__Problem statement__: From the material below, pull each line containing the string "with".

━━━━━━━━

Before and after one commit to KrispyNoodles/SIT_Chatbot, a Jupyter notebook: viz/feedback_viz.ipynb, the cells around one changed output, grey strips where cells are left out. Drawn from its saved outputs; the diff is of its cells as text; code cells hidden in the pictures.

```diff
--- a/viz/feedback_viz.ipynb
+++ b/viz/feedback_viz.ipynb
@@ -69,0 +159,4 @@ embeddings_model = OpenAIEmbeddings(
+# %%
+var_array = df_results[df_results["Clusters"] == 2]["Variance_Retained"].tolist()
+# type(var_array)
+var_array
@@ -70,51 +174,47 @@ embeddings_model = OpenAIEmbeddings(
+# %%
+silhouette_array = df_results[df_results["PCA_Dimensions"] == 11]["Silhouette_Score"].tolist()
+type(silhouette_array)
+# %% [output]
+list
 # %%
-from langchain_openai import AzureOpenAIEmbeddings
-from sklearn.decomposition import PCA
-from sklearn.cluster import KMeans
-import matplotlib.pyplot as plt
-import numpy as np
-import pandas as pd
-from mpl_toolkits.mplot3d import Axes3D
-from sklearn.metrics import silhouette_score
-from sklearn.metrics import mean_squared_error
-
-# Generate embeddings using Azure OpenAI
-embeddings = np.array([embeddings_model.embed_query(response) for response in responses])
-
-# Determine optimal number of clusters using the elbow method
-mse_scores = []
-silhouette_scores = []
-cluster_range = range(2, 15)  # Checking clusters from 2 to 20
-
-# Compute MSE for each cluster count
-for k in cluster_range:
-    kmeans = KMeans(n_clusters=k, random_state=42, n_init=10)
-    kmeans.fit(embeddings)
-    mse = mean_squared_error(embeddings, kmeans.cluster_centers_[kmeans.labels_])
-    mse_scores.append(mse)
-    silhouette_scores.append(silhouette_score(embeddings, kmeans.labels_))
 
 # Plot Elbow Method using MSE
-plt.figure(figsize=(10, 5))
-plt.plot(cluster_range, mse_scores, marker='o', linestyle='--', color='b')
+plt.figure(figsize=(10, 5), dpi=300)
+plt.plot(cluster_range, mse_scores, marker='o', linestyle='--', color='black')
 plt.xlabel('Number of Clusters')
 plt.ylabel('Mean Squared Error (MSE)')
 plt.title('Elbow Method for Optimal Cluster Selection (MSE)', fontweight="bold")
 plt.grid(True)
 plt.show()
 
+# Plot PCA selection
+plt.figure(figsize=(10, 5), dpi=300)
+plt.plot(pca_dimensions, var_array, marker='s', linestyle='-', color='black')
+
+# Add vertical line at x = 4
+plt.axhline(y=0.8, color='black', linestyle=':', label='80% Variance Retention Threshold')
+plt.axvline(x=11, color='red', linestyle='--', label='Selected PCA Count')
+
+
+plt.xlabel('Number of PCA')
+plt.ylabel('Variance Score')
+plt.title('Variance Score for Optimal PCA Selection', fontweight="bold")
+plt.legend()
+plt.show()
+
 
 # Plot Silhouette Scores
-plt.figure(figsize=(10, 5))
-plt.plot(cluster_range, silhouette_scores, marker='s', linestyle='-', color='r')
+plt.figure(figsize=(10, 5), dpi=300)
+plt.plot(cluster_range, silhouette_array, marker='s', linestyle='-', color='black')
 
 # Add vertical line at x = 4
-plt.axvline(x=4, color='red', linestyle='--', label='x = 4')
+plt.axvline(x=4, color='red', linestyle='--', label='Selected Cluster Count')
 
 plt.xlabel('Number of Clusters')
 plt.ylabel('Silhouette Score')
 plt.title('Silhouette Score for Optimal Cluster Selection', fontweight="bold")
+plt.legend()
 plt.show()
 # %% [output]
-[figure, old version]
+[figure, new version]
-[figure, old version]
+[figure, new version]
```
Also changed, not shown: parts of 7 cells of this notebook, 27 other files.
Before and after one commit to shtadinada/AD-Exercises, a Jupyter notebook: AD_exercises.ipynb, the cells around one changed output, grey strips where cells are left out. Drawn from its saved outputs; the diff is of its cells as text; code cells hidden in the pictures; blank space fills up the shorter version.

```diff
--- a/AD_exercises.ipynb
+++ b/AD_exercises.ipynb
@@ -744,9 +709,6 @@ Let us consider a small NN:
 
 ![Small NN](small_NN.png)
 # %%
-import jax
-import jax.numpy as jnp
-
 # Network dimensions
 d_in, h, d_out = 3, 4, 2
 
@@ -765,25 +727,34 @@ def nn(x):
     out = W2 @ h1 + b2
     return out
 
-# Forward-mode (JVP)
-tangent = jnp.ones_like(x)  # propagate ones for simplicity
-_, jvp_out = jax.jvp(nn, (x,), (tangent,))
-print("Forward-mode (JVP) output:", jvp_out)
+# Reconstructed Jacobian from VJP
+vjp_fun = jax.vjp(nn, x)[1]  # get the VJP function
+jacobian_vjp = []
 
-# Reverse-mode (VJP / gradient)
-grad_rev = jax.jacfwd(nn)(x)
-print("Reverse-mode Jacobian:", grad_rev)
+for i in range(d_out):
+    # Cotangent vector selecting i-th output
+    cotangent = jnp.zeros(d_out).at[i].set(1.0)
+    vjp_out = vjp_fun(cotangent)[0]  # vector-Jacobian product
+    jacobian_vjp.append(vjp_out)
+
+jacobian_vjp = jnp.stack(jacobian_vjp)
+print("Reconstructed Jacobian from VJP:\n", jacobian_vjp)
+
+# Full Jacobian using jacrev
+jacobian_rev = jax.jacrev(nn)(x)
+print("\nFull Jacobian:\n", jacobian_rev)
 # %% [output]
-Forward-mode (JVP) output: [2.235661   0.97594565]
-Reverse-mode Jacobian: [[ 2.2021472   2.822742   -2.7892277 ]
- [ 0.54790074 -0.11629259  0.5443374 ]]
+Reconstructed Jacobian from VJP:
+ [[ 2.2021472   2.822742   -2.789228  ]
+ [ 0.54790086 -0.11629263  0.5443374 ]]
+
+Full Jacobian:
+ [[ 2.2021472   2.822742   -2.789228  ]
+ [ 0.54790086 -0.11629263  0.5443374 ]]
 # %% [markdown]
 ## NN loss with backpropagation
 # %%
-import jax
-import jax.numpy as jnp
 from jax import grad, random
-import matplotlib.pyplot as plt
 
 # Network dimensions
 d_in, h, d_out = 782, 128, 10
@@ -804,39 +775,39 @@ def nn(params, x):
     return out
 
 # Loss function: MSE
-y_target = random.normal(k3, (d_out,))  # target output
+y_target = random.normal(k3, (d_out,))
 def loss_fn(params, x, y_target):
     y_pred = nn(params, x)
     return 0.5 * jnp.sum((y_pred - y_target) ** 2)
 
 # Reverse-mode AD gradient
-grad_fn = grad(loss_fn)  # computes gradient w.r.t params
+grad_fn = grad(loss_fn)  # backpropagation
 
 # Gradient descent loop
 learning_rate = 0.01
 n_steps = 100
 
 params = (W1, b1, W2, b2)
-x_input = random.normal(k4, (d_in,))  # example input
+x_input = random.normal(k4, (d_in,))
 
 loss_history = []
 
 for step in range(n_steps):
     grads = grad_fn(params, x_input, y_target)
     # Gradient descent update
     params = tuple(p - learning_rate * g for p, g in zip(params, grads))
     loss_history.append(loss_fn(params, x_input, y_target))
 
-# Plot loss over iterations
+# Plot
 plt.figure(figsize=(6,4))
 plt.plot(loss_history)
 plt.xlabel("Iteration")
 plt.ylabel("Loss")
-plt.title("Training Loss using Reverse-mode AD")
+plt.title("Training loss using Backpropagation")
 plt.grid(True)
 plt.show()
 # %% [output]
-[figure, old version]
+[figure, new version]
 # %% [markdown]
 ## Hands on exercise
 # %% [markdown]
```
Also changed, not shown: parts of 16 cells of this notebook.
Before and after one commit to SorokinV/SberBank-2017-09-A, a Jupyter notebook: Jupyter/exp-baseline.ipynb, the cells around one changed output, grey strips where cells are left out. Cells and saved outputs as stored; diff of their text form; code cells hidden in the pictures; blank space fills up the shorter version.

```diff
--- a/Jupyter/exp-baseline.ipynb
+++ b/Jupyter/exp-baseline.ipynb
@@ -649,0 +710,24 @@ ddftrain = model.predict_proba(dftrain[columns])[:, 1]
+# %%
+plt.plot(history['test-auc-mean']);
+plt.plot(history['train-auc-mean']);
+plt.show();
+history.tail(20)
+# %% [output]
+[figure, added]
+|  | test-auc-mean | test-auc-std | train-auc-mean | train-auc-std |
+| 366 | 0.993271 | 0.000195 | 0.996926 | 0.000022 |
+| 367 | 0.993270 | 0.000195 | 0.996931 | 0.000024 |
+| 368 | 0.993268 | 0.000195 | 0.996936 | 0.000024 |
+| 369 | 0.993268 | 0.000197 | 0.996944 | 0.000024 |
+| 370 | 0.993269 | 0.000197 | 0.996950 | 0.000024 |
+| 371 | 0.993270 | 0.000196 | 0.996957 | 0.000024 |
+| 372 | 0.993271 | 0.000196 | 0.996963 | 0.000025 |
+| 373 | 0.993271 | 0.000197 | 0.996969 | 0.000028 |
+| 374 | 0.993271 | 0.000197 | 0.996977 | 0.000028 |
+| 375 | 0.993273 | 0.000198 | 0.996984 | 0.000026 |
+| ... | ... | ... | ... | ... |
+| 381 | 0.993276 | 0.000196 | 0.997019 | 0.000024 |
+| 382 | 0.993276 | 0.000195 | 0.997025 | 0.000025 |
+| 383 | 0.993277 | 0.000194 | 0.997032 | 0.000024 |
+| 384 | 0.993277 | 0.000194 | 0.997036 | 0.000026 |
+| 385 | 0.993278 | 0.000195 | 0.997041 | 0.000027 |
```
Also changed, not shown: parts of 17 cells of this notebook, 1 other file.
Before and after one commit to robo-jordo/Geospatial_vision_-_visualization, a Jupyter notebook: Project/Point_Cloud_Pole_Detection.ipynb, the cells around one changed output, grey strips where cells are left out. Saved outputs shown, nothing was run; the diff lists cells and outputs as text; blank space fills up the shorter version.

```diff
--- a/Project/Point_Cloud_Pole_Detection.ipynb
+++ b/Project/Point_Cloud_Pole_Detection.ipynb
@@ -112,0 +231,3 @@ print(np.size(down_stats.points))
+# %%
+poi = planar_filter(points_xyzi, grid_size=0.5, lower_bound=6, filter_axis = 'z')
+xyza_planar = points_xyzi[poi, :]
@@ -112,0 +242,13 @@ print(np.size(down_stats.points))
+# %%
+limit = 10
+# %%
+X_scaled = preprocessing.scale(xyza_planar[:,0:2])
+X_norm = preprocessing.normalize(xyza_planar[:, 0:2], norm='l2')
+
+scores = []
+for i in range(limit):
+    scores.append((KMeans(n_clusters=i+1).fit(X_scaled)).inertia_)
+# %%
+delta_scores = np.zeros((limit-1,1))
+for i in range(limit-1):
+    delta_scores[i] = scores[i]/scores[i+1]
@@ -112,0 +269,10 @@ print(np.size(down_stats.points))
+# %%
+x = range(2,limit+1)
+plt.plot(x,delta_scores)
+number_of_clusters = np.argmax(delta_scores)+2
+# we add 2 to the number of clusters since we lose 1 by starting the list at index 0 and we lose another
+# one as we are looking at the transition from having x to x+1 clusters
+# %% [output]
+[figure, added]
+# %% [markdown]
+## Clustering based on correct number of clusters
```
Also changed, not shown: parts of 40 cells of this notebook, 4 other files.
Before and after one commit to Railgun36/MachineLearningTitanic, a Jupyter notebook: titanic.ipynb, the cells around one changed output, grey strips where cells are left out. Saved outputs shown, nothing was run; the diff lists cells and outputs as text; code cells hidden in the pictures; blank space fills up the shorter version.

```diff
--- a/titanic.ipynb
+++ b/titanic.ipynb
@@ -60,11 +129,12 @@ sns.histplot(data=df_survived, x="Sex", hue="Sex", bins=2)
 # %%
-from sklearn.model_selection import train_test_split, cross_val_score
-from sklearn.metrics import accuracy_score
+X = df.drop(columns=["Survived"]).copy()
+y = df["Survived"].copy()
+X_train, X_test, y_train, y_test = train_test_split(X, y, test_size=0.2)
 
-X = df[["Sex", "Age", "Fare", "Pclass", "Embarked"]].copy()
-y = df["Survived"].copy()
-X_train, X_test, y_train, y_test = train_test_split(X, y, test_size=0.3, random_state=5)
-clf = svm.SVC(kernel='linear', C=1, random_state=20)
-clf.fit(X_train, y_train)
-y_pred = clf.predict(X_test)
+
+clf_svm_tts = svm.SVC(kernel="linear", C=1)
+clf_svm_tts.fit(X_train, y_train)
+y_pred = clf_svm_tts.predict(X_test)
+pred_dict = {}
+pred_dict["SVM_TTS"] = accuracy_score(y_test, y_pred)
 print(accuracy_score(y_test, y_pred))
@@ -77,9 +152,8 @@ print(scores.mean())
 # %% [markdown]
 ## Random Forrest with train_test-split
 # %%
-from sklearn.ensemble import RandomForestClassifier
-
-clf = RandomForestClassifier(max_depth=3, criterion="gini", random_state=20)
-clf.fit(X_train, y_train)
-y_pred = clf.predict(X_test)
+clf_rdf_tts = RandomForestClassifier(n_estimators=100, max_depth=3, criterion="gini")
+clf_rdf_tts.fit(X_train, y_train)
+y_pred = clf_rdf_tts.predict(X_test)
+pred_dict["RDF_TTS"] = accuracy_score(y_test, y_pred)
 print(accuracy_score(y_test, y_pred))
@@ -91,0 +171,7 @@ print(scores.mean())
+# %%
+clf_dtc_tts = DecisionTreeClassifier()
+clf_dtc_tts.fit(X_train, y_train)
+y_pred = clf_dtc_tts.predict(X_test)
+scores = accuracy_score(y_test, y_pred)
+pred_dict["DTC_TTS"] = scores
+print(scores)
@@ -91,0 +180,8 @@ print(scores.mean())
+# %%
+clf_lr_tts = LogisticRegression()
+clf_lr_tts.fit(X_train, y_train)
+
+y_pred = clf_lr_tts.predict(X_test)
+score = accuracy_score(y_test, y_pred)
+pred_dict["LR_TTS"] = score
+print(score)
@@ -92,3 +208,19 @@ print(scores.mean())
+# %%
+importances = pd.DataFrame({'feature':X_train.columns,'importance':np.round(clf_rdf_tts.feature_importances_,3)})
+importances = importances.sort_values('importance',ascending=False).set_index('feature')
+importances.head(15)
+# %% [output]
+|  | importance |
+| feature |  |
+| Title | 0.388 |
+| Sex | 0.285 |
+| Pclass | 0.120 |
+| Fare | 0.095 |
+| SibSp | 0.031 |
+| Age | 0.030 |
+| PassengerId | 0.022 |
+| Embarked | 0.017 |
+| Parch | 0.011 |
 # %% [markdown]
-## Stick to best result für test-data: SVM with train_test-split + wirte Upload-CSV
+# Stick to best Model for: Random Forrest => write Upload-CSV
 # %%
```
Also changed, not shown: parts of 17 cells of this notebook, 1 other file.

━━━━━━━━

__Result__:
 ## NN loss with backpropagation
 ## Random Forrest with train_test-split
-## Stick to best result für test-data: SVM with train_test-split + wirte Upload-CSV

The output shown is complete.